You can easily change any oil paint into an oil-based printing ink by adding the Print Medium for Relief and Intaglio developed by Schmincke.
The resulting ink works well for intaglio printmaking techniques (etching, engraving, drypoint, etc) and relief printmaking techniques (linocuts and woodcuts).
Intaglio Printing in Oil using the Schmincke Print Medium for Relief and Intaglio
You will need:
• A plate of copper, other metal or plastic on which you have created an intaglio image (etching, engraving, drypoint, etc.)
• Schmincke Print Medium for Relief and Intaglio
• Good quality oil colour such as Schmincke Mussini
• Paper, suitable for intaglio printing, such as Hahnemuhle Etching Paper
• Plastic bag large enough for the paper
• Spray bottle filled with water
• Glass plate for ink rolling
• Ink roller
• Printing press
• Spatula or pallet knife
• Gauze and old newspaper (advertising brochures are especially suitable)
• Heating plate (or radiator)
• Solvent-resistant disposable gloves (nitrile gloves)
• Cleaning agent with solvents
• Washing-up liquid
Printing Your Etched Plate:
Dampen the paper.
Warm your tools and materials.
Mix and apply ink.
Wipe the plate.
Put inked plate and paper in press and print.
Pull your print!
Some intaglio printing results:
This technique is much easier as it works like the typical linoprint. Mix one part of the medium with one part of the oil colour. Apply the oil colour and Print Medium mixture with a roller onto the linoprinting plate and the printing process can start as usual – with a printing press or by hand.
Click on the underlined link to go to the current offers on the Schmincke Print Medium for Relief and Intaglio on the Jackson’s Art Supplies website.

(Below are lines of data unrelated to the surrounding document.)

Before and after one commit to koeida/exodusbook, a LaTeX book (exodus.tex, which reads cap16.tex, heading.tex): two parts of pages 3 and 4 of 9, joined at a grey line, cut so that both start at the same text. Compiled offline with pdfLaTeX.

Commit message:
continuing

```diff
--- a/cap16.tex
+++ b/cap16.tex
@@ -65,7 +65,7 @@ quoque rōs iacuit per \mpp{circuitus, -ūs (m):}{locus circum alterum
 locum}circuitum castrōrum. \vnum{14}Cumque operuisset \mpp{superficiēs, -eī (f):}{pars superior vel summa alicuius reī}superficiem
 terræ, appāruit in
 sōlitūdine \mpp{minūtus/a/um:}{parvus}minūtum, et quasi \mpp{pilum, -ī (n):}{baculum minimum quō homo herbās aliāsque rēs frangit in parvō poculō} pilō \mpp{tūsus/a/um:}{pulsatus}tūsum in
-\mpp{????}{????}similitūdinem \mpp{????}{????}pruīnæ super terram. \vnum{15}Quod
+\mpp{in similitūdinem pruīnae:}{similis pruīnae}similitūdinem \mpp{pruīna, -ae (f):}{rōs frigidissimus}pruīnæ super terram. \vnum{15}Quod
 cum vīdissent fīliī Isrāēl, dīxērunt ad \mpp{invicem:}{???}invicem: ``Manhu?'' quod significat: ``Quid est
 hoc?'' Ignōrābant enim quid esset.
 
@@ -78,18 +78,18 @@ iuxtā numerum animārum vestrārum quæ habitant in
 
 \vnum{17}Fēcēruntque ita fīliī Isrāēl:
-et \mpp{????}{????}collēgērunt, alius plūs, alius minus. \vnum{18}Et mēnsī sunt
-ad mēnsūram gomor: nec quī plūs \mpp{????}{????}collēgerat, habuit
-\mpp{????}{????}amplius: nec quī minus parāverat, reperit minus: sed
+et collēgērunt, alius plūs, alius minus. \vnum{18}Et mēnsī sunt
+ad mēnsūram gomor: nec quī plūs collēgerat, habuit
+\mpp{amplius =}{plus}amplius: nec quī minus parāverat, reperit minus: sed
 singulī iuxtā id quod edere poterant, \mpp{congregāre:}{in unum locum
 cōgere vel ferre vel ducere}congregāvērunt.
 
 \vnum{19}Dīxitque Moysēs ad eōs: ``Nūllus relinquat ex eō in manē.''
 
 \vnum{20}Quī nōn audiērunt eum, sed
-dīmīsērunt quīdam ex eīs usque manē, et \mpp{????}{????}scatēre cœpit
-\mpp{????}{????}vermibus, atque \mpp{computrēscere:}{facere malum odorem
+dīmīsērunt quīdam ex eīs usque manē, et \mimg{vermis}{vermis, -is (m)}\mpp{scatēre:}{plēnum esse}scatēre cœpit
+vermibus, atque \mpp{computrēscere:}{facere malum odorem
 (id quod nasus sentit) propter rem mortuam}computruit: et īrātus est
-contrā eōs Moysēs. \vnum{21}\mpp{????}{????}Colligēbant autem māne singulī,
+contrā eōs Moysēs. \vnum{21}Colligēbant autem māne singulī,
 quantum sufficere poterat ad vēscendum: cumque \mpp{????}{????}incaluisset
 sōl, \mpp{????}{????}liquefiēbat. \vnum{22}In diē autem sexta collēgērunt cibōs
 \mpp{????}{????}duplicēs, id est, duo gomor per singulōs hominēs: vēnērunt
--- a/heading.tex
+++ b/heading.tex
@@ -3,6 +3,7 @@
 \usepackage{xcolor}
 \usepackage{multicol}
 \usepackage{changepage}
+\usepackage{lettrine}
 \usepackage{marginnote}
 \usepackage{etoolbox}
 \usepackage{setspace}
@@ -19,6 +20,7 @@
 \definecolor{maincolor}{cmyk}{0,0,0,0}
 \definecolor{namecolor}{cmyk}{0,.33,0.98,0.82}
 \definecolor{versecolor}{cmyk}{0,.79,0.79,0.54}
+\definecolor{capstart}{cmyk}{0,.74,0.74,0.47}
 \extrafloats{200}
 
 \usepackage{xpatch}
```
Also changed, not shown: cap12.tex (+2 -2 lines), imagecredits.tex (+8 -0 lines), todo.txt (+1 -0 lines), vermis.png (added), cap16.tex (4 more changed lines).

Postage on orders shipped standard to mainland UK addresses is free for orders of £39.
Is this a better way than just using normal etching ink on a
It is just another option. So if you have oil paint already you can use it and also you can use the colours you can get in oil paint.
The info on the tube about inflammability is somewhat
alarming – what exactly does it mean?
Apologies for the alarm. It seems it is a standard warning for them but is nothing to worry about.
Any cloth soaked with a drying oil, like linseed oil, can catch fire if all the right conditions are met. You are unlikely to meet these conditions using one tube of medium, as the main conditions are lots of oily rags like you might get if you were oiling a yacht with 20 litres of oil and piling up a large mound of scrunched up oily rags. As they dry by oxidation thier drying might generate some heat and that pile could catch fire.
The tube of medium will never catch fire nor any work printed with it, any more than a tube of oil paint or an oil painting would.
Any oil soaked rag should be hung on a line without any creases to dry thoroughly, with air circulating freely around it. A bit of medium on a rag is nothing to worry about.
What does the print medium contain? What does it add to
oil paint to make it suitable for printing? Why can’t you just
print with oil paint?
It is a consistency issue.
Oil paint is too soft and smooth. You don’t get good results when you print directly with oil colours, because you cannot get clear lines and crisp prints – it does not have the correct body consistency.
By adding the medium, made of linseed stand oil, linseed oil & damar varnish, you modify the consistency of the oil colour and give it a more tacky character so your oil colour becomes a printable colour.
Add the medium 1:1 to the oil colour.
can one use this product to make monotypes printed
Yes, the purpose of the medium is just to make the paint into the right consistency similar to printmaking inks.
If you try it do let us know how you got on!
Would this medium work with water mixable oils or is there a
medium for these to allow them to be used for intaglio. Or
could you just add water to them?
Yes you could use this medium with water mixable oils. Don’t just add water; the consistency will be wrong for print!
What paper is used for printing with
oils? Will linseed oil eventually
yellow? Thinking of mono prints thanks
If the layer of ink is thin it will not yellow on printmaking papers. Zerkall, Southbank, Fabriano Rosaspina are some of many printmaking papers that would work well for mono prints.
We highly recommend using oil based printing ink or mixing oil paints with a printing medium such as the one by Schmincke or Daler Rowney Georgian Block Printing Medium, as they make the oil paint tacky – a good consistency for print.
After using the printmaking medium, can you
paint over this with normal oil paints. I’d like
to incorporate printmaking techniques while
painting. Thank you.
The print medium by Schmincke is made from a mixture of stand oil, linseed oil and dammar resin. They are all the same ingredients you’d find in many oil painting mediums. So it is all fully compatible.
Hope that helps.
I’d like to incorporate printing into my oil
and cold wax paintings. When my oil and
wax is dry am I able to print over the
top? I’d like to add more details and
interest to my paintings.Thankyou Fiona
That should be fine, using this oil paint medium or oil-based inks will work on top of an oil painting.
Have you read the article on Cold Wax painting? Sally Hirst is also a printmaker.
SALLY HIRST COMPARES COLD WAX MEDIUMS